    of course you can, in any free-speech-allowed society...
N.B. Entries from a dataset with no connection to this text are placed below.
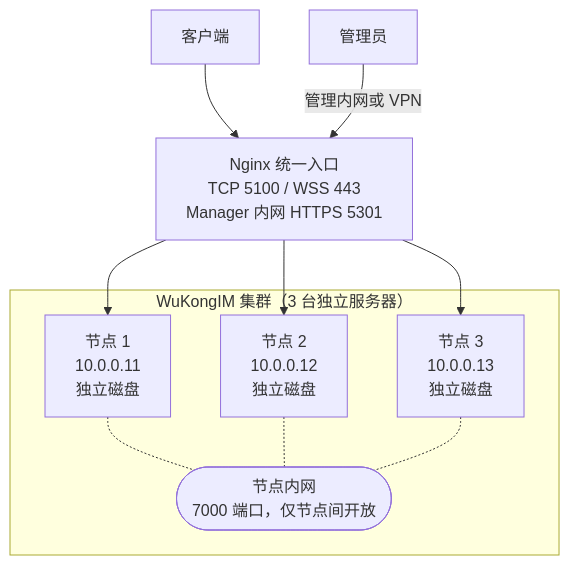
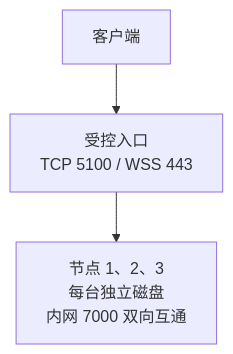
The diagram in docs-site/content/docs/server/deployment/multi-node.mdx (WuKongIM/WuKongIM), drawn with Mermaid before and after one commit. The commit also changed other lines of this file and 7 other files, not shown here.

````diff
--- a/docs-site/content/docs/server/deployment/multi-node.mdx
+++ b/docs-site/content/docs/server/deployment/multi-node.mdx
@@ -8,23 +10,5 @@
 ```mermaid
-flowchart TB
-  Client["客户端"]
-  Admin["管理员"]
-  Nginx["Nginx 统一入口<br/>TCP 5100 / WSS 443<br/>Manager 内网 HTTPS 5301"]
-
-  subgraph Cluster["WuKongIM 集群（3 台独立服务器）"]
-    Node1["节点 1<br/>10.0.0.11<br/>独立磁盘"]
-    Node2["节点 2<br/>10.0.0.12<br/>独立磁盘"]
-    Node3["节点 3<br/>10.0.0.13<br/>独立磁盘"]
-    Network(["节点内网<br/>7000 端口，仅节点间开放"])
-
-    Node1 -.- Network
-    Node2 -.- Network
-    Node3 -.- Network
-  end
-
-  Client --> Nginx
-  Admin -->|管理内网或 VPN| Nginx
-  Nginx --> Node1
-  Nginx --> Node2
-  Nginx --> Node3
+flowchart TD
+  client["客户端"] --> edge["受控入口<br/>TCP 5100 / WSS 443"]
+  edge --> nodes["节点 1、2、3<br/>每台独立磁盘<br/>内网 7000 双向互通"]
 ```
````
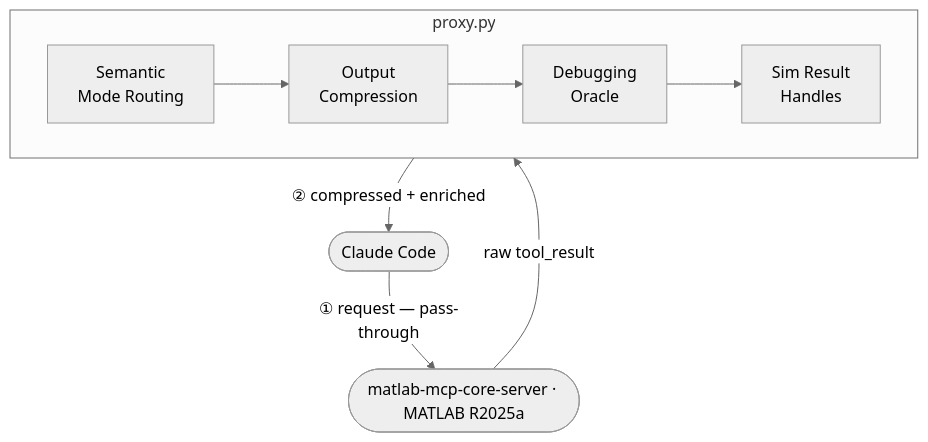
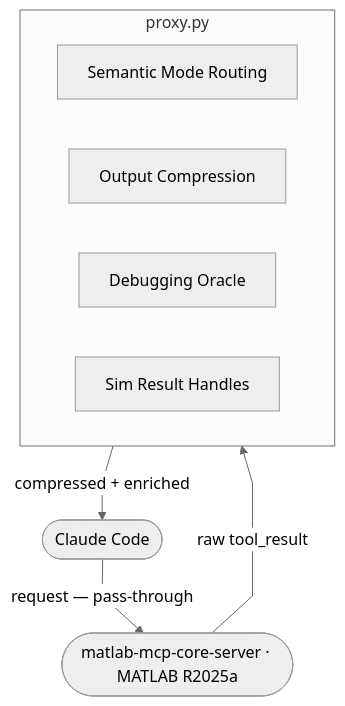
One commit to nightfury1802/matlab-mcp-proxy changed the diagram in README.md. Above: the diagram before and after it, drawn with Mermaid (neutral theme).

````diff
--- a/README.md
+++ b/README.md
@@ -11,14 +11,18 @@
 ```mermaid
+%%{init: {"flowchart": {"curve": "linear"}} }%%
 flowchart TD
     CC([Claude Code])
     UP(["matlab-mcp-core-server · MATLAB R2025a"])
 
     subgraph PX["  proxy.py  "]
         direction LR
-        A["Semantic\nMode Routing"] --> B["Output\nCompression"] --> C["Debugging\nOracle"] --> D["Sim Result\nHandles"]
+        A["Semantic Mode Routing"]
+        B["Output Compression"]
+        C["Debugging Oracle"]
+        D["Sim Result Handles"]
     end
 
-    CC -->|"① request — pass-through"| UP
+    CC -->|"request — pass-through"| UP
     UP -->|"raw tool_result"| PX
-    PX -->|"② compressed + enriched"| CC
+    PX -->|"compressed + enriched"| CC
 ```
````
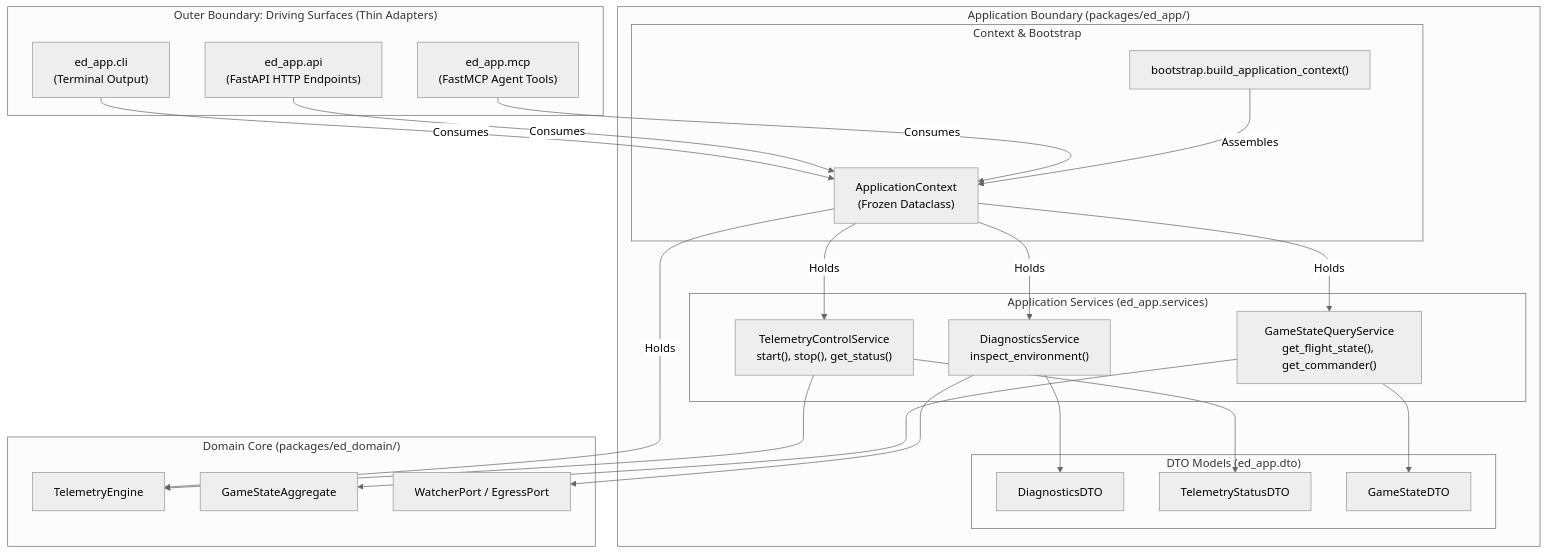
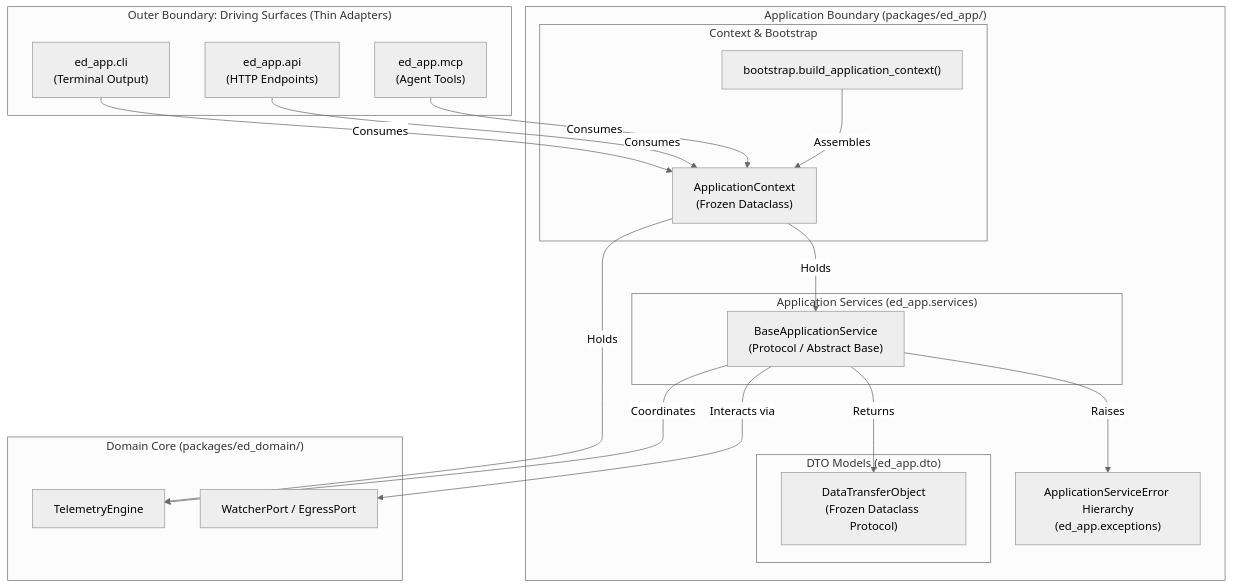
One commit to mnaatjes/ed-telemetry changed the diagram in architecture/designs/0008_application_service_layer_and_boundary_contracts.md. Above: the diagram before and after it, drawn with Mermaid (neutral theme). The commit also changed other lines of this file and 1 other file, not shown here.

Commit message:
docs(architecture): refine ADR 0010 and SDD-008 strictly to structural scaffolding

````diff
--- a/architecture/designs/0008_application_service_layer_and_boundary_contracts.md
+++ b/architecture/designs/0008_application_service_layer_and_boundary_contracts.md
@@ -26,50 +27,43 @@
 ```mermaid
 flowchart TD
     subgraph DrivingSurfaces["Outer Boundary: Driving Surfaces (Thin Adapters)"]
         CLI["ed_app.cli<br/>(Terminal Output)"]
-        REST["ed_app.api<br/>(FastAPI HTTP Endpoints)"]
-        MCP["ed_app.mcp<br/>(FastMCP Agent Tools)"]
+        REST["ed_app.api<br/>(HTTP Endpoints)"]
+        MCP["ed_app.mcp<br/>(Agent Tools)"]
     end
 
     subgraph AppBoundary["Application Boundary (packages/ed_app/)"]
         subgraph ContextPlane["Context & Bootstrap"]
             Context["ApplicationContext<br/>(Frozen Dataclass)"]
             Boot["bootstrap.build_application_context()"]
         end
 
         subgraph ServicePlane["Application Services (ed_app.services)"]
-            DiagService["DiagnosticsService<br/>inspect_environment()"]
-            ControlService["TelemetryControlService<br/>start(), stop(), get_status()"]
-            QueryService["GameStateQueryService<br/>get_flight_state(), get_commander()"]
+            BaseService["BaseApplicationService<br/>(Protocol / Abstract Base)"]
         end
 
         subgraph DTOPlane["DTO Models (ed_app.dto)"]
-            DiagDTO["DiagnosticsDTO"]
-            ControlDTO["TelemetryStatusDTO"]
-            StateDTO["GameStateDTO"]
+            BaseDTO["DataTransferObject<br/>(Frozen Dataclass Protocol)"]
         end
+
+        Exceptions["ApplicationServiceError Hierarchy<br/>(ed_app.exceptions)"]
     end
 
     subgraph DomainCore["Domain Core (packages/ed_domain/)"]
         Engine["TelemetryEngine"]
-        StateAgg["GameStateAggregate"]
         Ports["WatcherPort / EgressPort"]
     end
 
     CLI -->|Consumes| Context
     REST -->|Consumes| Context
     MCP -->|Consumes| Context
 
     Boot -->|Assembles| Context
-    Context -->|Holds| DiagService
-    Context -->|Holds| ControlService
-    Context -->|Holds| QueryService
+    Context -->|Holds| BaseService
     Context -->|Holds| Engine
 
-    DiagService --> Ports
-    DiagService --> DiagDTO
-    ControlService --> Engine
-    ControlService --> ControlDTO
-    QueryService --> StateAgg
-    QueryService --> StateDTO
+    BaseService -->|Returns| BaseDTO
+    BaseService -->|Raises| Exceptions
+    BaseService -->|Coordinates| Engine
+    BaseService -->|Interacts via| Ports
 ```
````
    how could it not be?... i don't see what there is to debate here... what am i missing?
     
  10. E. C. Scrubb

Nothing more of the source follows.